We’re protective of our children, there’s no doubt about that, but would learning karate, judo or jiu-jitsu harm your child or assist in their development?
If your child has shown interest in taking up taekwondo, jiu-jitsu or another martial art, don’t panic: martial arts disciplines aren’t all about violence. In fact, the aim of martial arts isn’t to harm your opponent, but instead to defend yourself.
The practices are based around self-defence, self-discipline and respect – attributes that could benefit any individual, especially a child.
So, might we be looking at martial arts in the wrong way and they could actually be a useful sport for your child to learn?
“It’s natural for people to fear something unknown and I can understand this, but I think you should give the opportunity to children to try these noble sports as young people seem to really enjoy it,” explains Danilo Lucic, strength coach and karate coach at Advantage Sports.
Having practised the sport for over two decades, achieving the title of karate master and winning gold medals at the World and European Championships, Danilo knows what it’s like to dedicate yourself to a martial art.
Yet, despite widespread popularity of these sports, a stigma still exists and many parents are reluctant to let their child learn these disciplines.
“It’s just a fear of the unknown,” Danilo says. “Usually people immediately connect martial arts with violence. I ask parents who have a pre-determined prejudice about martial arts, ‘Do you think that there is no chance that your child will get injured in the field playing football, basketball or tennis?’.
“With all competitive sport there is a risk, but the aim of martial arts is not to inflict harm on your opponent.”
It’s easy to picture a bloodied and beaten fighter when we think of martial arts given the recent soaring popularity of fighters like Conor McGregor and UFC, but this is an extreme example and children are not being thrown into the octagon to battle it out in front of a baying mob of hardcore fans.
Overcoming and eliminating this established perception of mindless violence is the first barrier to these sports and it’s something that Shan Ismail, director and chief instructor at Emirates Karate Center, is keen to dispel.
“Some people think that martial arts is just punching and kicking, but it is so much more than that,” explains Shan. “It is a way of life, a journey and an opportunity to learn more about yourself, your ability and what you can achieve.
“Karate and other martial arts heal, teach discipline and also raise the standard of efficiency in a person. Plus, learning a martial art is fun and social as kids practise in a group and they share a bond with each other.”
While it’s true that, during a session, children will come into physical contact with one another and will be combative, setting out to harm an opponent is never the goal.
There will be a few bruises along the way but everything is learned in a controlled environment and children also learn that violence is not a solution to a problem.
“At classes, before any sparring, children bow in respect to each other; hence there
is no scope for violence at all,” adds Shan.

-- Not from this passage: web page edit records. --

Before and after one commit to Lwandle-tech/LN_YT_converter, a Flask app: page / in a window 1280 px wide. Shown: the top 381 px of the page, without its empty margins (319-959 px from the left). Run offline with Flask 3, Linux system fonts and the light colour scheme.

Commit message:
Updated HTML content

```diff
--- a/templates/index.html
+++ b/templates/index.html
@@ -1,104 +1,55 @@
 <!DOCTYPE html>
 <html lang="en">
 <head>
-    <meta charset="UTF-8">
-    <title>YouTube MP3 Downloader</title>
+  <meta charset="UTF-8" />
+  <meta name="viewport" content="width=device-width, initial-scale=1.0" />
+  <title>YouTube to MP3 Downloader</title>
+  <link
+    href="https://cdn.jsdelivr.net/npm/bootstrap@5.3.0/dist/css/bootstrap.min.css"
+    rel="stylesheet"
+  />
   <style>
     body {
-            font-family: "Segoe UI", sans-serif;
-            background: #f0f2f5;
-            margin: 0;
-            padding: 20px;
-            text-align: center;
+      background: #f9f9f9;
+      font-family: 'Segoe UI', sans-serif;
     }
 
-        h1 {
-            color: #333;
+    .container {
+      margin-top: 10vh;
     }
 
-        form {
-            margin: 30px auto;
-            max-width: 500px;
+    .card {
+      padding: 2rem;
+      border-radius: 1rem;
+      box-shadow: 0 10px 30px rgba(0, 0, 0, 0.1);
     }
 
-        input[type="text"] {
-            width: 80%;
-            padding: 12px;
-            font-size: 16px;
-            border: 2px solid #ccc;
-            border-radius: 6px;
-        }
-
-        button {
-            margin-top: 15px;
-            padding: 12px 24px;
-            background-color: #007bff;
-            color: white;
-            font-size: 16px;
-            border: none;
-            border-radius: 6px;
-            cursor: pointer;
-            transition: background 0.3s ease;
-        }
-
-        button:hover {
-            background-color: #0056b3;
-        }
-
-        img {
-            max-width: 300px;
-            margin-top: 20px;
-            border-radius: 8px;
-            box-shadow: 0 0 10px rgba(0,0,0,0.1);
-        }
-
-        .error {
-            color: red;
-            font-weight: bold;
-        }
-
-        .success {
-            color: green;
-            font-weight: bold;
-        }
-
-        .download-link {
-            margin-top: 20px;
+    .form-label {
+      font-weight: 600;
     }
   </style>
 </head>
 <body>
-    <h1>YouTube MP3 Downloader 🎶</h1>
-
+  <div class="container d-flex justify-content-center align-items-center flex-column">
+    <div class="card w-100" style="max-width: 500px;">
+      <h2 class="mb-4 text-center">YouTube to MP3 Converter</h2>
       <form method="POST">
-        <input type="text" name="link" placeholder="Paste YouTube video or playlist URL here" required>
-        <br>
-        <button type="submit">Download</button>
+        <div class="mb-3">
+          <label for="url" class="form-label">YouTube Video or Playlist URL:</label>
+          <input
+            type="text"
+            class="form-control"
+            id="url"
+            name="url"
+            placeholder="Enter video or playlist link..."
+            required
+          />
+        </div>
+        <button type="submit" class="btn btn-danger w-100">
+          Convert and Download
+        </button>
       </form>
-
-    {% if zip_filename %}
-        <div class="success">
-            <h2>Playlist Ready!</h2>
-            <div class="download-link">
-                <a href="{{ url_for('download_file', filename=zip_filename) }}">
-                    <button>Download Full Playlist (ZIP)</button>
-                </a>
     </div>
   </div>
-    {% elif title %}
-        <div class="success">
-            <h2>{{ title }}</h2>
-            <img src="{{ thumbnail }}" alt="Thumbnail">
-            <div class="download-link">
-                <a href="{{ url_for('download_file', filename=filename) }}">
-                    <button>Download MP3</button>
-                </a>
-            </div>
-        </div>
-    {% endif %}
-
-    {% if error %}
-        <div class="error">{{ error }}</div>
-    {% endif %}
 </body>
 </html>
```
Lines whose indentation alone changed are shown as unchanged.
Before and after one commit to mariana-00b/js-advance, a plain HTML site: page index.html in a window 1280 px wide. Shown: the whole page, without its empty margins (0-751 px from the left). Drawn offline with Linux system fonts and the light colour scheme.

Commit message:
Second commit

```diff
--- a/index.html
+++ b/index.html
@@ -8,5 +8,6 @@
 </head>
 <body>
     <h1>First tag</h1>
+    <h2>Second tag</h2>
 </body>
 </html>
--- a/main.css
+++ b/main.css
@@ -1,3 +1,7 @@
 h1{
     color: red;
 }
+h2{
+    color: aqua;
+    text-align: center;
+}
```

“They are supervised in class and are not allowed to show off or use it on family and friends who aren’t trained in the same practice.
“Participants develop their mind as much as their body. We teach our students that there is no first strike in karate. This means that the focus is on self-defence and that fighting should be avoided where possible and only used to defend one’s self.
“All children need to be safe, aware of their surroundings and confident to defend themselves if they need to.”
What are the benefits?
So now we know that martial arts training isn’t all about teaching young people how to fight – but what exactly will they learn and what impact can participating in these lessons have on a child’s development?
“Children are always full of energy and they need something in life so that they can channel their energy in the right direction,” advises Danilo. “Video games and TV is certainly something I would not recommend as platforms to expend valuable energy.
“If you look at studies on which athletes have the best coordination, those training or that have trained in martial arts are at the forefront. Martial arts can significantly help to develop basic motor skills, for example, but that’s just one positive attribute.”
The physical benefits of participating in sport is undeniable, reducing the risk of obesity, strengthening bones, muscles, ligaments and tendons as well as increasing cardiovascular fitness.
What’s more, according to the Livestrong Foundation, children who regularly partake in sport tend to perform better academically too, with higher levels of focus and self-esteem.
“There are many benefits that children can get by practising some martial arts,” explains Danilo. “First of all is discipline, which is very important in the development of a child. Also, children will develop positive self-esteem, learn to respect people and things around them and improve decision making.”
Echoing this sentiment, Shan adds: “Children learn a way of life at a young and tender age that assists them to grow into responsible, respectful, resourceful, disciplined and persistent adults.
“These attributes can only be a good thing for a developing person, providing them with the skills to succeed in their life.”
With an emphasis on helping individuals to develop and preparing them to face challenges in life and overcome them with confidence, martial arts training can be invaluable to a child.
Reflecting on the impact learning a martial art had on his development as a person throughout his life, Danilo confides: “Karate taught me discipline, respect and self-control, but above all it taught me the essence of life.
“You have to learn to be disciplined, full of respect for everything, and to be devoted to and set and achieve your goals.
“Simply, you learn to become a better version of yourself and that’s the most important thing that you could ever learn.”
WORDS Colin Armstrong